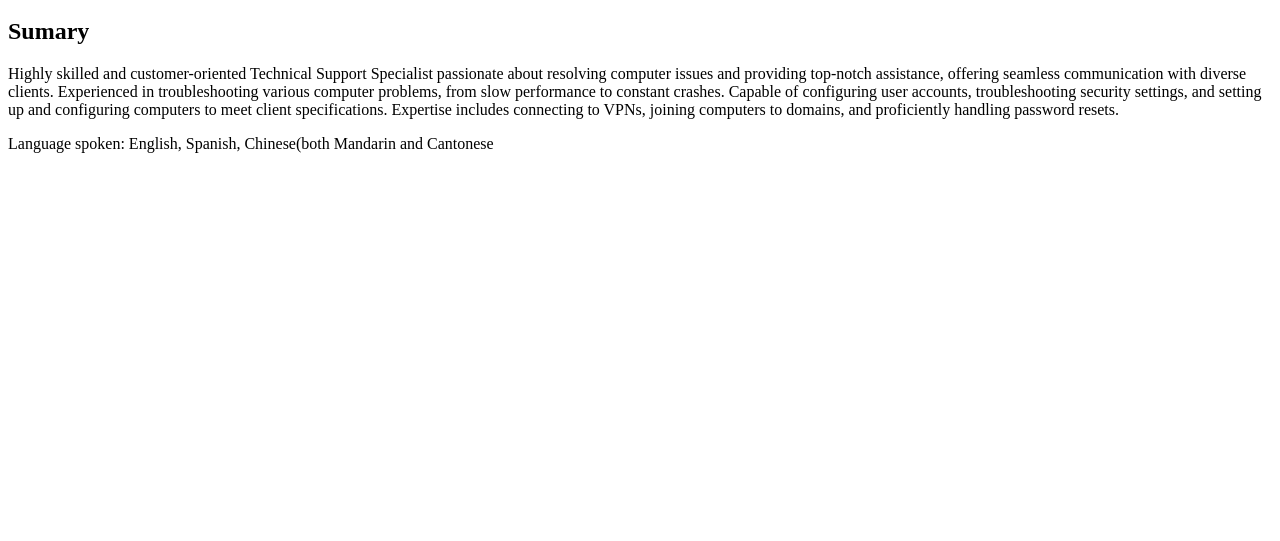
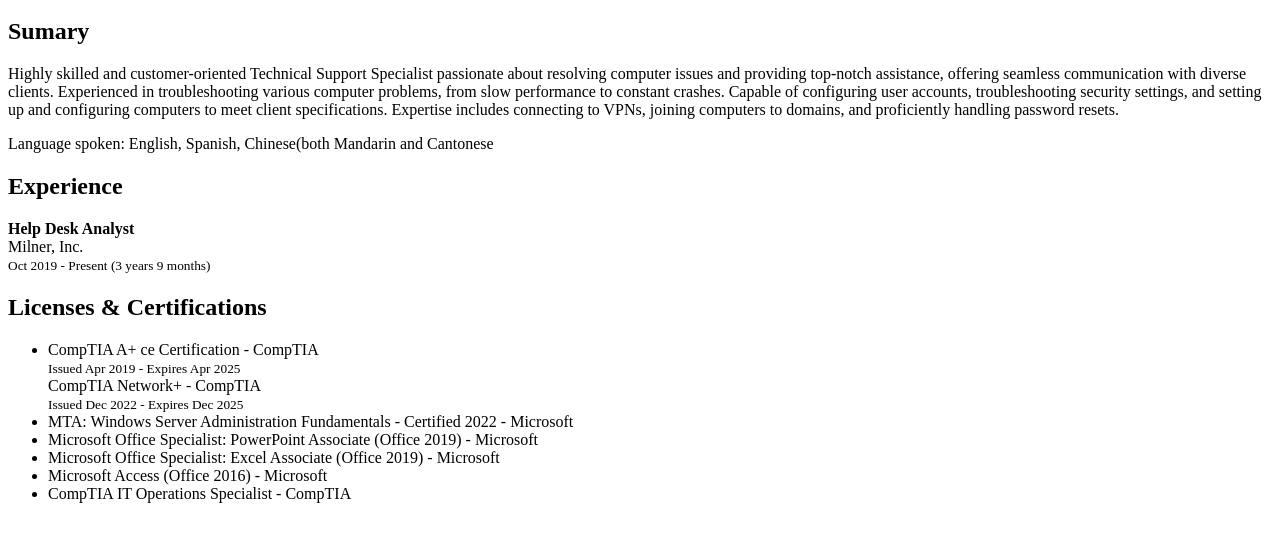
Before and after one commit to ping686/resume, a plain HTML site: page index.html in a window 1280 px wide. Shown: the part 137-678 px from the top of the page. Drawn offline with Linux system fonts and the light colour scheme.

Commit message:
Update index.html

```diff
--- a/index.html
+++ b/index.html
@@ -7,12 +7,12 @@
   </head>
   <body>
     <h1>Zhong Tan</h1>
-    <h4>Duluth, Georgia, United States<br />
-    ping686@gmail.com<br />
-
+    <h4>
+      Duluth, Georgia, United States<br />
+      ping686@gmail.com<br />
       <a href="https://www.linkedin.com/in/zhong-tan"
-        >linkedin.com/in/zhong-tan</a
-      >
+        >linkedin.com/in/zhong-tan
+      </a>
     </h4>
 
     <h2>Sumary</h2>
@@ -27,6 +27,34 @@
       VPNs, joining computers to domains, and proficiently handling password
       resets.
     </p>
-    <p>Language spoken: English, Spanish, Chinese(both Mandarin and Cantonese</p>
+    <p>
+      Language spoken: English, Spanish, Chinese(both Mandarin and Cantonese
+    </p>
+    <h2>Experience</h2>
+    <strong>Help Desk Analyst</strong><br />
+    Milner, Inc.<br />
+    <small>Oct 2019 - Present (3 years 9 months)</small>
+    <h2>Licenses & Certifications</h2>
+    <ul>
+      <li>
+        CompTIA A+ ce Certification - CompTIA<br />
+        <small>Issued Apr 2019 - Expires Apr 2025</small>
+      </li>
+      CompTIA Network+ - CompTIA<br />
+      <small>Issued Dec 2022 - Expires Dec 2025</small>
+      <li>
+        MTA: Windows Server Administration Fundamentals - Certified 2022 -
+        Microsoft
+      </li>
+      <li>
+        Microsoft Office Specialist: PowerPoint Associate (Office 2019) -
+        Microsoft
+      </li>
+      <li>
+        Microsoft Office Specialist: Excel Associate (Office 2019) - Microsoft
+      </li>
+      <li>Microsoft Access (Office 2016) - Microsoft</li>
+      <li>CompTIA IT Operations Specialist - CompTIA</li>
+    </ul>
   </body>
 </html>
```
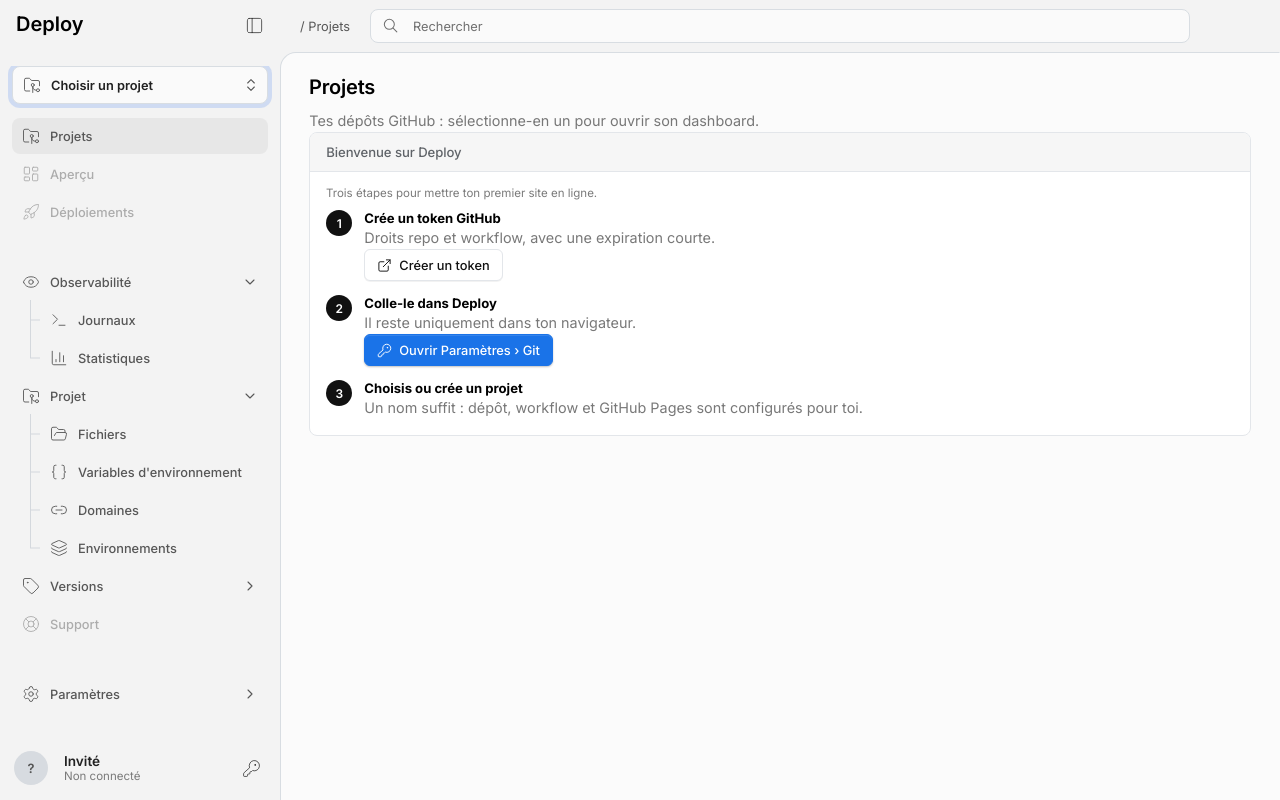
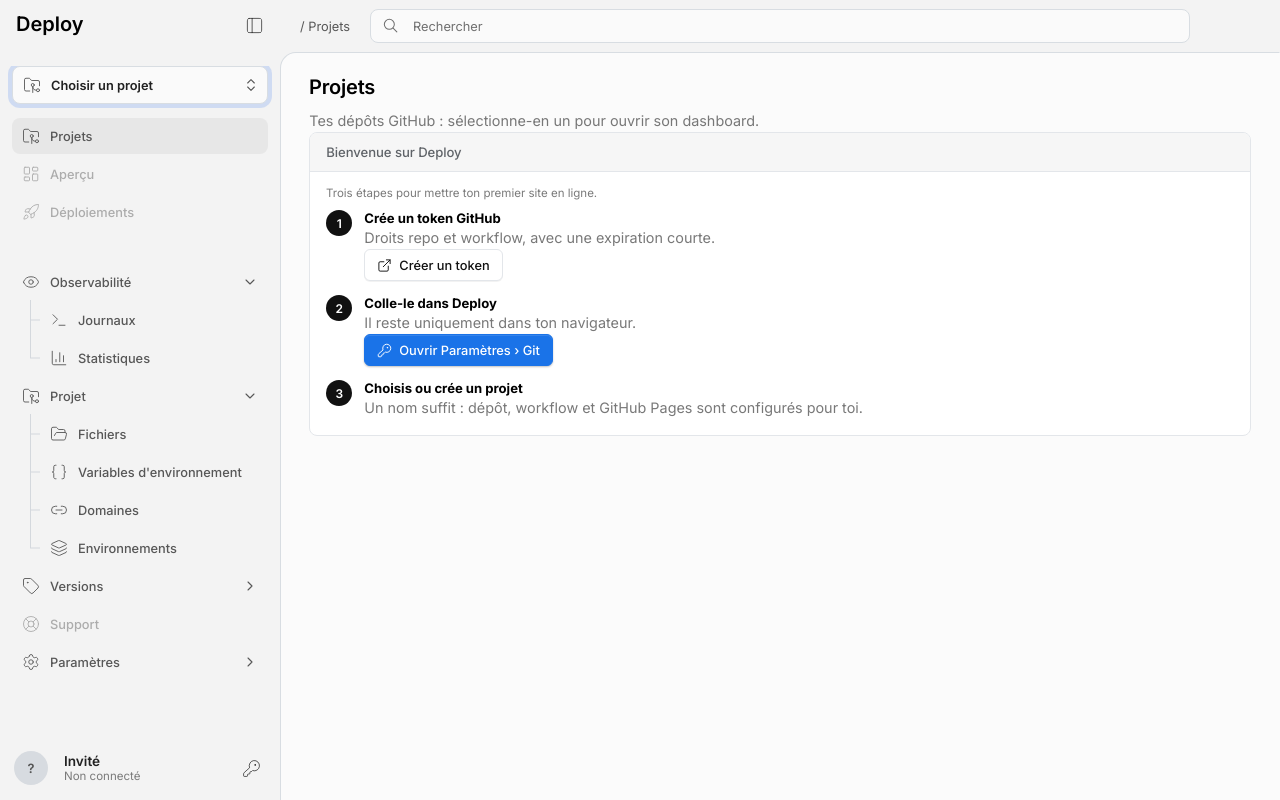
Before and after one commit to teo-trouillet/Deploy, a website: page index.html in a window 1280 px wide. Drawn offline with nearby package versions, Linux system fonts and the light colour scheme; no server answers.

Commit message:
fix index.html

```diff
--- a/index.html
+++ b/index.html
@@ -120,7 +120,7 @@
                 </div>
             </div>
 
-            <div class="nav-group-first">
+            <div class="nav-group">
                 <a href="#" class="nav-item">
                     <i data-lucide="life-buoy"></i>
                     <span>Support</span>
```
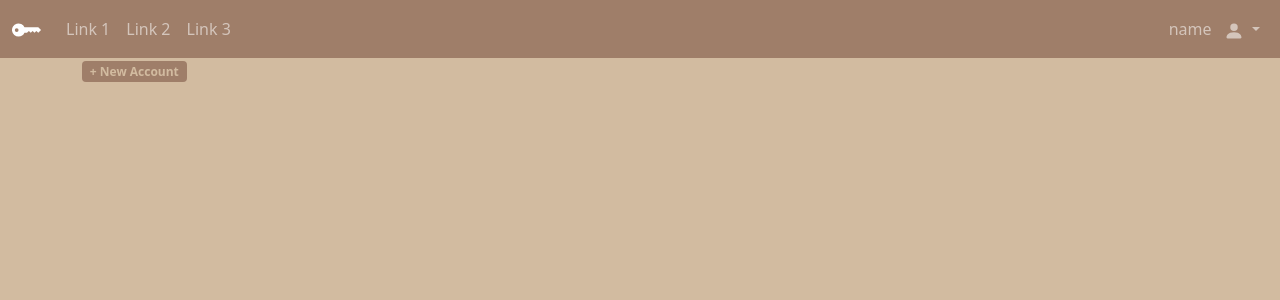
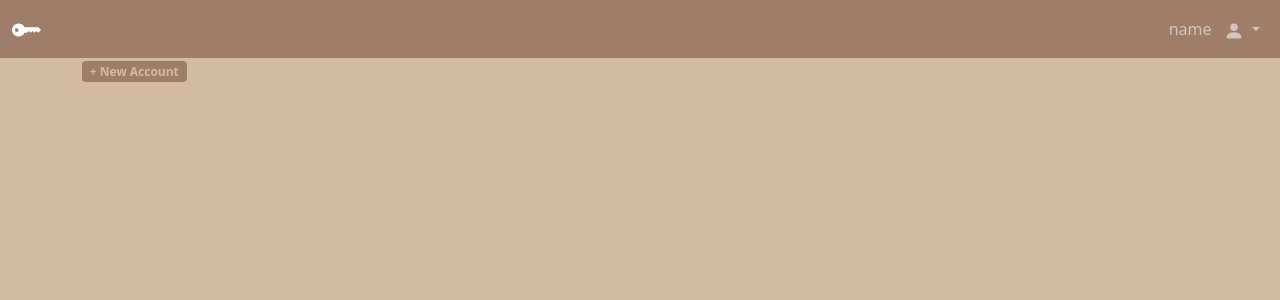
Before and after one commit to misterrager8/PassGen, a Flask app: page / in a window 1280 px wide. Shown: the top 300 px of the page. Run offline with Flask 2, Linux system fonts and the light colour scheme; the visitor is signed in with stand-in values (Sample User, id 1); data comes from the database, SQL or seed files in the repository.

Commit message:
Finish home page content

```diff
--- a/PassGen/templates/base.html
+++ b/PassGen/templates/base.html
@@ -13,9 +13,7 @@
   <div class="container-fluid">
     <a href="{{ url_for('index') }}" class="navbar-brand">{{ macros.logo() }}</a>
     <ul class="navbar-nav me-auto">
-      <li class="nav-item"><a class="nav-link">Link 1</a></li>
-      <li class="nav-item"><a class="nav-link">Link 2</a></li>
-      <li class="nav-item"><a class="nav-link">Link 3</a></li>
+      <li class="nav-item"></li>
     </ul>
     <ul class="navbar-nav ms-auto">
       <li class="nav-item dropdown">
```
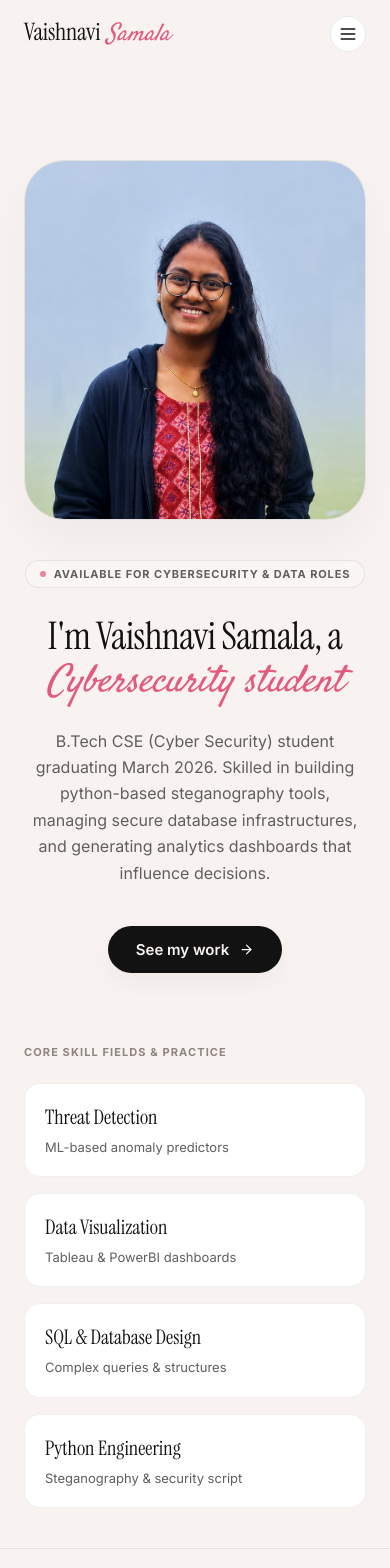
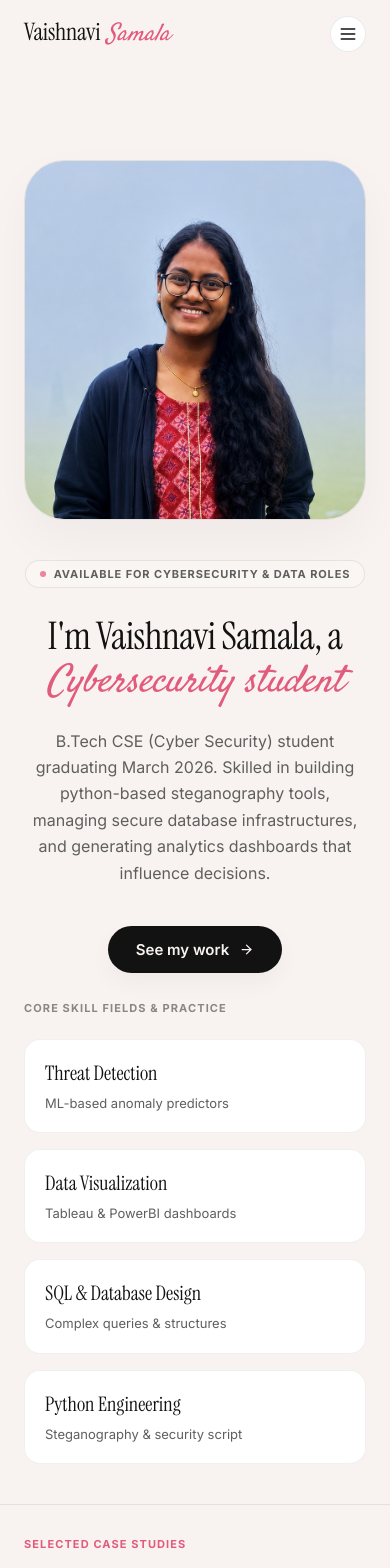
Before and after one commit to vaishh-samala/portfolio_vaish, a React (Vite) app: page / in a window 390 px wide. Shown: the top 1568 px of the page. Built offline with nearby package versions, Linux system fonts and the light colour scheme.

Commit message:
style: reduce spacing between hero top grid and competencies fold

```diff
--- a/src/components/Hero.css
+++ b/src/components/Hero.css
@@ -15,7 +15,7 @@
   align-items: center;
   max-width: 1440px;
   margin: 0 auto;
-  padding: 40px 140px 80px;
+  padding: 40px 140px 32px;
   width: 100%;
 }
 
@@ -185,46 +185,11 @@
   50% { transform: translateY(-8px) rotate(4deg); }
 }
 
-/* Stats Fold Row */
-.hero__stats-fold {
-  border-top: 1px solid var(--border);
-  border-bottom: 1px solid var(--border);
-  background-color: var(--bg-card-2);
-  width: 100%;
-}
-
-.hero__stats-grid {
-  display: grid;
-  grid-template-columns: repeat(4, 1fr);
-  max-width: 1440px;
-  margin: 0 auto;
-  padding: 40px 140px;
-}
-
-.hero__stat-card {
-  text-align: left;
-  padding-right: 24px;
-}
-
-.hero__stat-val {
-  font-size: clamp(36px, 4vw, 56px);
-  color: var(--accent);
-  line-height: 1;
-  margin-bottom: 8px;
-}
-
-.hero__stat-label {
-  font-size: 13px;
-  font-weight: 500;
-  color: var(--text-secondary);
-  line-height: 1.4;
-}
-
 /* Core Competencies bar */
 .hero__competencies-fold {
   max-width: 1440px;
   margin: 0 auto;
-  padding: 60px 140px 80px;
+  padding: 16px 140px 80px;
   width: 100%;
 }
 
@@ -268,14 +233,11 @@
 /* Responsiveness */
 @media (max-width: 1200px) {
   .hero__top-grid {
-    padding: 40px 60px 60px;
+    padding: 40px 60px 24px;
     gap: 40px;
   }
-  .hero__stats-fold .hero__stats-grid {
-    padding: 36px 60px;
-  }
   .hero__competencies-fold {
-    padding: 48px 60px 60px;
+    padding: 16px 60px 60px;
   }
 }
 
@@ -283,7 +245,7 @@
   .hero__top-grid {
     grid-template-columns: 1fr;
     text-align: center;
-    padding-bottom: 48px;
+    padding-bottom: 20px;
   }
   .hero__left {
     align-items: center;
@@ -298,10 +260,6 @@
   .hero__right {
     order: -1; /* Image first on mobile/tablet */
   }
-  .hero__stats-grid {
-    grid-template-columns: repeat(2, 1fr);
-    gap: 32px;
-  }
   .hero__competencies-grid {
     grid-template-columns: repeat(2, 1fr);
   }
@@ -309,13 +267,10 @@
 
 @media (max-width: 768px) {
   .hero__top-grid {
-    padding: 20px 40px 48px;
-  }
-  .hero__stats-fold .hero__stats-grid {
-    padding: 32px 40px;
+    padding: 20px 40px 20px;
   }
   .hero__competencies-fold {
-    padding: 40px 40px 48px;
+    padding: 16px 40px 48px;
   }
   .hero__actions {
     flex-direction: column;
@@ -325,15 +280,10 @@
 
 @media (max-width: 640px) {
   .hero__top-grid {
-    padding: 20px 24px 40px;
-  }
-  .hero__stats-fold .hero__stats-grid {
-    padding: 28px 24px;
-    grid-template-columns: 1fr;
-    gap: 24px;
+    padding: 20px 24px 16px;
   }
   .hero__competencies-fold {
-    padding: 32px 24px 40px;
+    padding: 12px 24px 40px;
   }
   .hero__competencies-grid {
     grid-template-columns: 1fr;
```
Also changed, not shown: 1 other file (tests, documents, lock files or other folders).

* [Problem statement] Across the whole listing above, report each line that includes "html".

* [Result of the task]
Before and after one commit to ping686/resume, a plain HTML site: page index.html in a window 1280 px wide. Shown: the part 137-678 px from the top of the page. Drawn offline with Linux system fonts and the light colour scheme.
Update index.html
--- a/index.html
+++ b/index.html
 </html>
Before and after one commit to teo-trouillet/Deploy, a website: page index.html in a window 1280 px wide. Drawn offline with nearby package versions, Linux system fonts and the light colour scheme; no server answers.
fix index.html
--- a/index.html
+++ b/index.html
--- a/PassGen/templates/base.html
+++ b/PassGen/templates/base.html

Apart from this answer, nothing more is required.